“Where did Giedre go and why did she go?”

“Her family moved to Finse, where a greater supply of fresh water exists, thinking to buy a few more good years before―”

Loviise nods to show she understands. After a moment, she asks, “And you? Why did you not follow her?”

“I’m Lithuanian. I was born here and don’t wish to die in some foreign land.”

“Perhaps you did not love her so much as you thought.”

“Or she, me,” Antanas is quick to add as he works the cool, moist clay of Loviise’s left thigh, such a contrast to how he imagines her real flesh would feel to his kneading hands—smooth, like the clay, but warm, soft like a pillow, velvety.

“A young man should pursue his heart’s desire,” Loviise says, as if she is taunting him. Antanas ignores her.

“And you?” he asks. “Will you return to Estonia?”

Antanas watches Loviise consider several replies before she settles on: “There is nothing for me there. I will remain here, where in all likelihood I will die alone.”
Chaotic Theory

The Cobb Legacy

Cagney Nowak is writing a novel around the 1905 shooting death of baseball legend Ty Cobb’s father by his mother a week before Ty was called up by the Detroit Tigers. Although she was acquitted by an all-male jury on the grounds that the incident was accidental, the townspeople of Royston, Georgia, thought otherwise. When Cagney begins to relive the night of the shooting in his dreams, more than a century later and in the guise of Amanda Cobb, he is led to discover his father’s deepest secret.

More than a mystery, The Cobb Legacy is the story of a man’s efforts to connect with his dying father, a World War II veteran suffering from Post Traumatic Stress Disorder, and to come to terms with his obsession over the Cobb legacy as well as his own adulterous affair and impending divorce, while doubting that love with an old friend can be his.


“I used to think Romeo and Juliet was the greatest love story ever written. But now that I’m middle-aged, I know better. Oh, Romeo certainly thinks he loves his Juliet. Driven by hormones, he unquestionably lusts for her. But if he loves her, it’s a shallow love. You want proof?” Cagney didn’t wait for Dr. Victor to say yay or nay.

“Soon after meeting her for the first time, he realizes he forgot to ask her for her name. Can true love be founded upon such shallow acquaintance? I don’t think so. And at the end, when he thinks she’s dead, he finds no comfort in living out the remainder of his life within the paradigm of his love, at least keeping alive the memory of what they had briefly shared, even if it was no more than illusion, or more accurately, hormonal.

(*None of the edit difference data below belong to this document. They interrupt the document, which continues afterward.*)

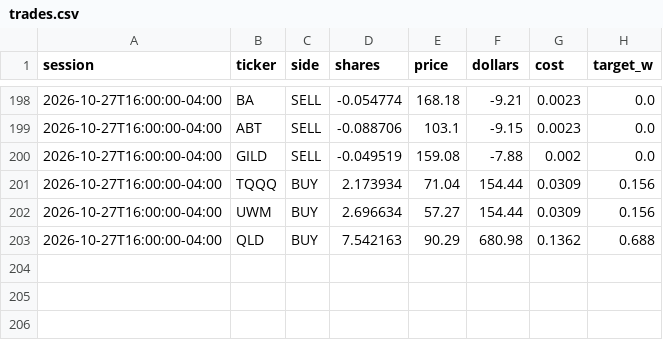
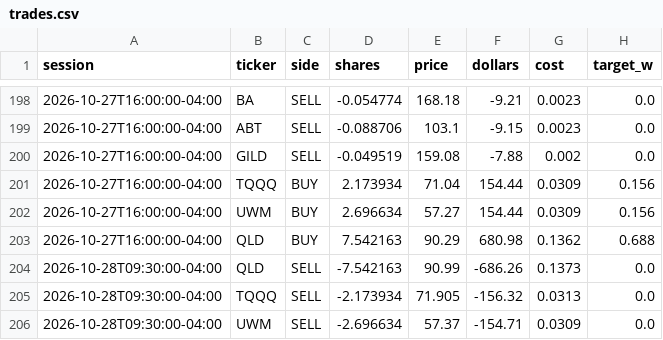
Before and after one commit to CSAyush/quantbot, a CSV file: paper_state/hf/trades.csv, drawn as a sheet; only a part is shown, gaps mark what is left out.

Commit message:
paper: 2026-10-28 15:09 UTC

```diff
--- a/paper_state/hf/trades.csv
+++ b/paper_state/hf/trades.csv
@@ -203 +203,4 @@ session,ticker,side,shares,price,dollars,cost,target_w
 2026-10-27T16:00:00-04:00,QLD,BUY,7.542163,90.29,680.98,0.1362,0.688
+2026-10-28T09:30:00-04:00,QLD,SELL,-7.542163,90.99,-686.26,0.1373,0.0
+2026-10-28T09:30:00-04:00,TQQQ,SELL,-2.173934,71.905,-156.32,0.0313,0.0
+2026-10-28T09:30:00-04:00,UWM,SELL,-2.696634,57.37,-154.71,0.0309,0.0
```
Also changed, not shown: paper_state/hf/accounts/alpaca-paper/history.csv, paper_state/hf/accounts/shadow-alt/trades.csv, 17 other files.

“Those of us watching events unfold from the darkness know she merely lies in slumber. But does he seek the reason for her life-like appearance? No. Instead he accuses Death of amorousness, convinced that the ‘lean abhorred monster’ endeavors to keep Juliet in her present state, her cheeks flushed, so that she might cater to his own dissolute desires. But does Romeo hold her in his arms one last time and feel the warmth of her blood still coursing through her veins? Does he pinch her to see if she might awaken? Hold a mirror to her nose to see if her breath fogs it? Once, twice, three times a ‘no.’”

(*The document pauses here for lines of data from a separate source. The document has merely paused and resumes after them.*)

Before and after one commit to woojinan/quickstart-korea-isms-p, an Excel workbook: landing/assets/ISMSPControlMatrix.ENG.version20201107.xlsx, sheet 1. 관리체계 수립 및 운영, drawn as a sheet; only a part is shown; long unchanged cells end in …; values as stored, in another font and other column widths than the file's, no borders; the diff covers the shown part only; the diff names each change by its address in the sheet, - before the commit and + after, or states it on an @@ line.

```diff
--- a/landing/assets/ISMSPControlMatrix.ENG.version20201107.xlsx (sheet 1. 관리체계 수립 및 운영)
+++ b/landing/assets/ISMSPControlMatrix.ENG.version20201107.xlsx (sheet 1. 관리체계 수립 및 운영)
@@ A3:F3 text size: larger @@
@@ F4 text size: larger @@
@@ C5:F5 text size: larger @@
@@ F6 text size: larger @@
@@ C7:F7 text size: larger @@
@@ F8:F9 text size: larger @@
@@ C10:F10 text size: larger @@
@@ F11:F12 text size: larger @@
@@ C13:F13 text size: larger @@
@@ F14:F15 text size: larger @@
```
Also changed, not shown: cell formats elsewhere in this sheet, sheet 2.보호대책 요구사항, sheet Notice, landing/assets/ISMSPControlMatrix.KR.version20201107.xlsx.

Cagney heard the leather creak as he shifted his weight in his chair.

“No,” he repeated. “His alleged love is so superficial and selfish that he seeks to escape the pain of loss by taking his own life. That’s not love, but obsessive infatuation. Had they wed—Juliet bearing many children, bonding, growing together, the masks of the star-struck teens they once were long ago cast away, basking in the comforting campfire of a love born of a lifetime together, not devoured by the raging forest fire of youth that consumes everything and leaves behind nothing—and she died of natural causes, would Romeo have been so moved to take his own life, or would he have grieved properly, for her loss and not just his own?”


“... an eye-opening tale of drama, scandal, and intrigue highlighting the living, breathing history of a fatally-flawed, intrepid folk hero. Five stars.” —Apex Reviews

“Different genders, different generations, different assumptions and rules are revealed in this game of eternal truths played through eternal differences. Chapters switch from Cagney’s flailing present to (Ty) Cobb’s wounded past, linked by the mystery of dreams and the factual numbers of baseball. Figures never lie, thinks Cagney, wondering another time, Ain't it great to be living in America? Land of the free, home of the psychoanalyst.

The Cobb Legacy balances the pursuit of happiness with the choice for happiness, presenting lives wounded by guilt and regret, scarred by lack of communication. The present-day dialog is convincing and absorbing, like sitting in a restaurant listening while strangers meet at the table opposite, half-wondering if they're famous, half-guilty for learning so much about their lives. The recreation of the past is authentic too and nicely interspersed throughout the tale, adding a curiously disconnected depth. Threads come together with gentle touches of fate and there's a satisfying completeness to the tale which goes beyond past and present into eternity.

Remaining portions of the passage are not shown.